§ Action item
From the records below, return every line containing the word "planning".

§ Records provided

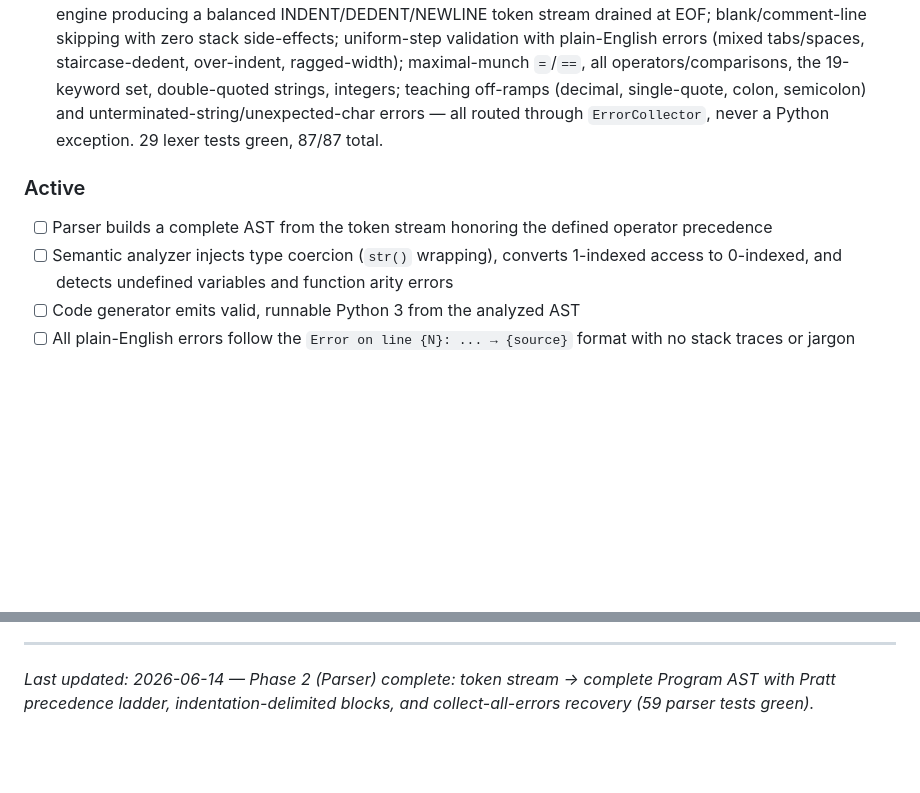
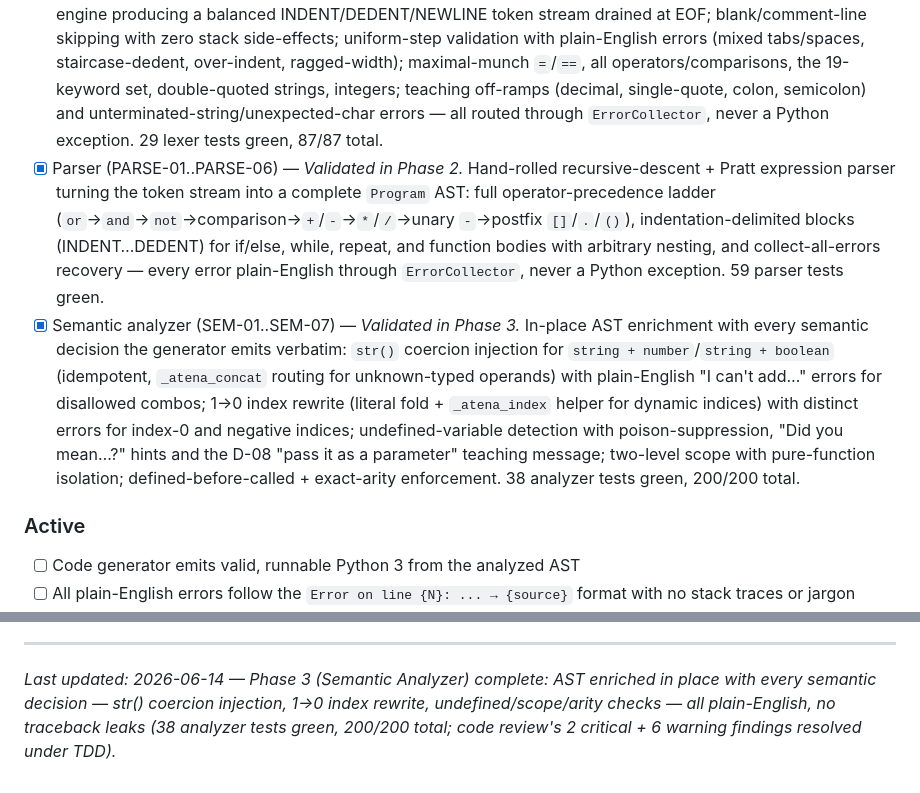
Before and after one commit to RAFAELDCOELHO/atena-lang, a Markdown page: .planning/PROJECT.md, 2 parts joined by grey strips. Rendered like a GitHub page; blank space fills up the shorter version.

Commit message:
docs(phase-03): evolve PROJECT.md after phase completion

```diff
--- a/.planning/PROJECT.md
+++ b/.planning/PROJECT.md
@@ -14,11 +14,11 @@ A complete non-programmer can write real algorithmic logic (functions, control f
 
 - [x] Diagnostics spine & data contracts (DIAG-01..DIAG-06) — *Validated in Phase 0.* Shared `ErrorCollector` with the canonical `Error on line {N}: {msg} → {source}` format, errors collected/sorted/deduped/capped across a run, "Did you mean…?" suggestions, position-bearing `Token`/AST dataclasses, and a stub CLI whose internal-error fallback guarantees no Python traceback ever reaches the learner. (The format and collect-across-run behavior are *established* here and *exercised* by every later phase.)
 - [x] Lexer (LEX-01..LEX-08) — *Validated in Phase 1.* Single-pass character scanner + off-side-rule indentation engine producing a balanced INDENT/DEDENT/NEWLINE token stream drained at EOF; blank/comment-line skipping with zero stack side-effects; uniform-step validation with plain-English errors (mixed tabs/spaces, staircase-dedent, over-indent, ragged-width); maximal-munch `=`/`==`, all operators/comparisons, the 19-keyword set, double-quoted strings, integers; teaching off-ramps (decimal, single-quote, colon, semicolon) and unterminated-string/unexpected-char errors — all routed through `ErrorCollector`, never a Python exception. 29 lexer tests green, 87/87 total.
+- [x] Parser (PARSE-01..PARSE-06) — *Validated in Phase 2.* Hand-rolled recursive-descent + Pratt expression parser turning the token stream into a complete `Program` AST: full operator-precedence ladder (`or`→`and`→`not`→comparison→`+`/`-`→`*`/`/`→unary `-`→postfix `[]`/`.`/`()`), indentation-delimited blocks (INDENT…DEDENT) for if/else, while, repeat, and function bodies with arbitrary nesting, and collect-all-errors recovery — every error plain-English through `ErrorCollector`, never a Python exception. 59 parser tests green.
+- [x] Semantic analyzer (SEM-01..SEM-07) — *Validated in Phase 3.* In-place AST enrichment with every semantic decision the generator emits verbatim: `str()` coercion injection for `string + number`/`string + boolean` (idempotent, `_atena_concat` routing for unknown-typed operands) with plain-English "I can't add…" errors for disallowed combos; 1→0 index rewrite (literal fold + `_atena_index` helper for dynamic indices) with distinct errors for index-0 and negative indices; undefined-variable detection with poison-suppression, "Did you mean…?" hints and the D-08 "pass it as a parameter" teaching message; two-level scope with pure-function isolation; defined-before-called + exact-arity enforcement. 38 analyzer tests green, 200/200 total.
 
 ### Active
 
-- [ ] Parser builds a complete AST from the token stream honoring the defined operator precedence
-- [ ] Semantic analyzer injects type coercion (`str()` wrapping), converts 1-indexed access to 0-indexed, and detects undefined variables and function arity errors
 - [ ] Code generator emits valid, runnable Python 3 from the analyzed AST
 - [ ] All plain-English errors follow the `Error on line {N}: ... → {source}` format with no stack traces or jargon
 - [ ] Errors are collected across a run (error recovery), not halted at the first one
@@ -88,4 +88,4 @@ This document evolves at phase transitions and milestone boundaries.
 4. Update Context with current state
 
 ---
-*Last updated: 2026-06-14 — Phase 2 (Parser) complete: token stream → complete Program AST with Pratt precedence ladder, indentation-delimited blocks, and collect-all-errors recovery (59 parser tests green).*
+*Last updated: 2026-06-14 — Phase 3 (Semantic Analyzer) complete: AST enriched in place with every semantic decision — str() coercion injection, 1→0 index rewrite, undefined/scope/arity checks — all plain-English, no traceback leaks (38 analyzer tests green, 200/200 total; code review's 2 critical + 6 warning findings resolved under TDD).*
```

§ The completed task
Before and after one commit to RAFAELDCOELHO/atena-lang, a Markdown page: .planning/PROJECT.md, 2 parts joined by grey strips. Rendered like a GitHub page; blank space fills up the shorter version.
--- a/.planning/PROJECT.md
+++ b/.planning/PROJECT.md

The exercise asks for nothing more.